== PROBLEM ==
Each record below should be reproduced as it is written, with pictures left out entirely.

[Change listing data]
- - -
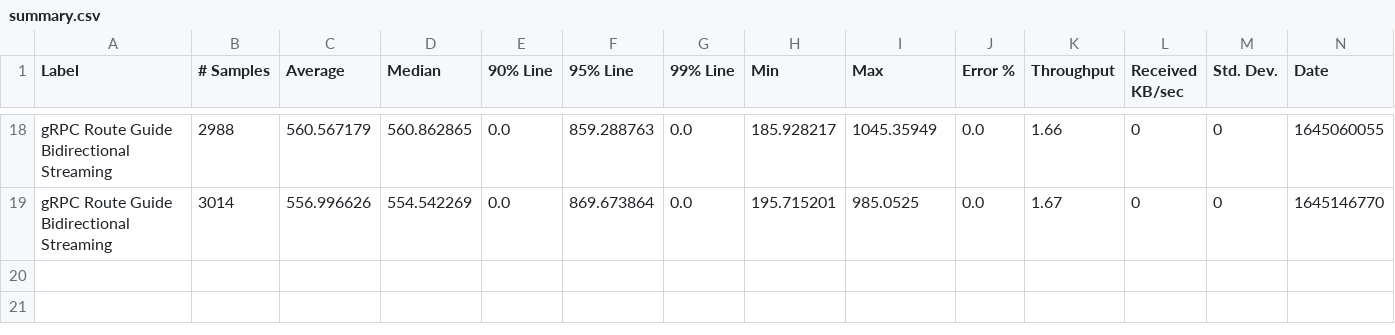
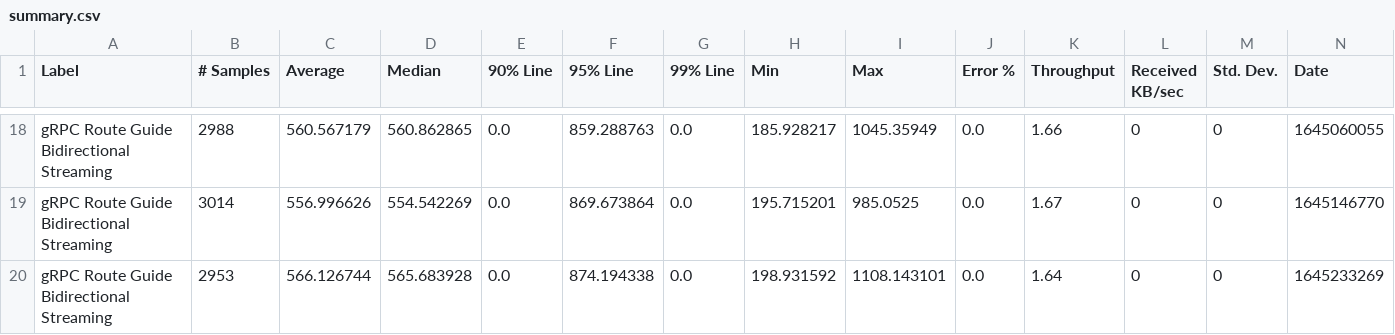
Before and after one commit to ballerina-platform/module-ballerina-grpc, a CSV file: load-tests/route_guide_bidirectional_streaming/results/summary.csv, drawn as a sheet; only a part is shown, gaps mark what is left out; rows hold the shown columns only; the diff names each change by its address in the sheet, - before the commit and + after, or states it on an @@ line.

Commit message:
Update route_guide_bidirectional_streaming test results on Sat Feb 19 03:17:24 UTC 2022

```diff
--- a/load-tests/route_guide_bidirectional_streaming/results/summary.csv
+++ b/load-tests/route_guide_bidirectional_streaming/results/summary.csv
+row 20: gRPC Route Guide Bidirectional Streaming | 2953 | 566.126744 | 565.683928 | 0.0 | 874.194338 | 0.0 | 198.931592 | 1108.143101 | 0.0 | 1.64 | 0 | 0 | 1645233269
```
- - -
== FINISHED EXERCISE ==
Before and after one commit to ballerina-platform/module-ballerina-grpc, a CSV file: load-tests/route_guide_bidirectional_streaming/results/summary.csv, drawn as a sheet; only a part is shown, gaps mark what is left out; rows hold the shown columns only; the diff names each change by its address in the sheet, - before the commit and + after, or states it on an @@ line.

Commit message:
Update route_guide_bidirectional_streaming test results on Sat Feb 19 03:17:24 UTC 2022

```diff
--- a/load-tests/route_guide_bidirectional_streaming/results/summary.csv
+++ b/load-tests/route_guide_bidirectional_streaming/results/summary.csv
+row 20: gRPC Route Guide Bidirectional Streaming | 2953 | 566.126744 | 565.683928 | 0.0 | 874.194338 | 0.0 | 198.931592 | 1108.143101 | 0.0 | 1.64 | 0 | 0 | 1645233269
```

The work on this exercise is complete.